Discussion in 'Special educational needs' started by JulesDaulby, Feb 18, 2017.

  1. JulesDaulby

    JulesDaulby Occasional commenter

    5 Simple Tips to Help With Reading from a Screen - Assistive Technology


    #youwillseehowdifficultitistoreadthiswithoutspace

    There is a US study which claims to show that increasing the gap between letters may make reading easier for struggling readers. Apps such as 'VoiceDream' will do this for you but for students without this tech, there are some easier steps which can help:

    1. A larger font - this can be seen just from children's books to adult books but if you are showing a lot of text on the whiteboard, it would be useful if the font were 14 or 16 rather than 12.

    2. The right font - evenly spaced sans serif font such as Arial or Tahoma is recommended. There is a free font called Open Dyslexic which can be downloaded. It then just sits in the font choices along with all the others in Word. Some students, those who report moving letters particularly, seem to like this font as it is weighted. Others hate it and prefer Arial. It is worth encouraging students to try different fonts to see if it makes a difference.

    3. Changing the background colour - this is one of the easiest things a student can do. Many seem to choose electric blue or pink - no idea why. A few of my students choose a black background with white or orange text. Again, if they say it helps, why not? I like buff - it just reduces the glare of the white background and makes reading less stressful. Some teachers will change the background colour on their whiteboard to an off white or light pastel colour which is a nice gesture and will really help some students.

    4. Underlining - this can really confuse students who struggle to read - not only are they trying to decipher the letters and the word (perhaps having poor visual discrimination) but there's another bit of print underneath to contend with. ALSO WRITING IN CAPITALS IS DIFFICULT TO READ. And using italics.

    5. Preferable to underlining and italics is to use bold and bullet points. This emphasises text without changing the shape of the letters. Big blocks of text with no obvious break can be difficult to read and breaking it down into smaller sections or text boxes (even with different colours) can help students. 1.5 line spacing helps.

    If you want to research this further, work is being done by E.A. Draffan at Southampton University and JISCtechdis offer good advice.




    Tags: dyslexia,background colour

    Categories: Assistive Technology, #28daysofwriting, Staffroom, SEND, Twitter
     
  2. Natalie_A89

    Natalie_A89 New commenter

    Thank you for this.

    My friend Claire found the iWBPro Software from iBoardTouch helps to tackle some of the above issues.
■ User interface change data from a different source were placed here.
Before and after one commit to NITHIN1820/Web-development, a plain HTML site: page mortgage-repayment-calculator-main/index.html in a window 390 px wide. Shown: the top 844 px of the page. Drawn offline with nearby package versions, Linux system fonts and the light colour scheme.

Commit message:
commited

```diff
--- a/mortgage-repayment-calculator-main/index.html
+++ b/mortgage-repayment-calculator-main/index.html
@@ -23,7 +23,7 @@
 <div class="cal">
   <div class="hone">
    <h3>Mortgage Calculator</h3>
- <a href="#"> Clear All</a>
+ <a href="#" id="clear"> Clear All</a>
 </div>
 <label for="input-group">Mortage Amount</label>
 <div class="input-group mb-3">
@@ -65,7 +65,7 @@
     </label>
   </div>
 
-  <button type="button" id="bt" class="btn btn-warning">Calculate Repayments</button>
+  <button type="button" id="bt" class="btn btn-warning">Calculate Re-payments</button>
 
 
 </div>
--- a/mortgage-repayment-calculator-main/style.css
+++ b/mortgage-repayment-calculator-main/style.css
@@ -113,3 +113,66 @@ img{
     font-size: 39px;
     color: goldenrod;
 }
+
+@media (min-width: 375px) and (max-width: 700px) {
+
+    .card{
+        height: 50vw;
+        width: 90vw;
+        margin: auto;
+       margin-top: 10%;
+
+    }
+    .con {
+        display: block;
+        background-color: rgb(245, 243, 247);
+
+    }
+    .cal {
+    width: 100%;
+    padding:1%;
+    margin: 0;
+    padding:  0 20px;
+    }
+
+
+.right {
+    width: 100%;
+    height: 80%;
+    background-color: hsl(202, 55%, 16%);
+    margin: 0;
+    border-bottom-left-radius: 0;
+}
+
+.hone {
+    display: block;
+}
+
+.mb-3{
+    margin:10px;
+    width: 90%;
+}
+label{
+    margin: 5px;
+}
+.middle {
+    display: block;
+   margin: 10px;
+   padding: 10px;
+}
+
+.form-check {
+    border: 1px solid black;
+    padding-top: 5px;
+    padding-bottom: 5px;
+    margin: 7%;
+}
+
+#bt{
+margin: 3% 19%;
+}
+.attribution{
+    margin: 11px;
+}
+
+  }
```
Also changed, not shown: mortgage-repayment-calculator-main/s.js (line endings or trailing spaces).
You can add or remove text. You can either use your own handwriting or text dependant on the students needs. Change from upper to lower chase letters. Fonts can be changed along with the background. Backgrounds can be plain or patterned to suit the childs preferences.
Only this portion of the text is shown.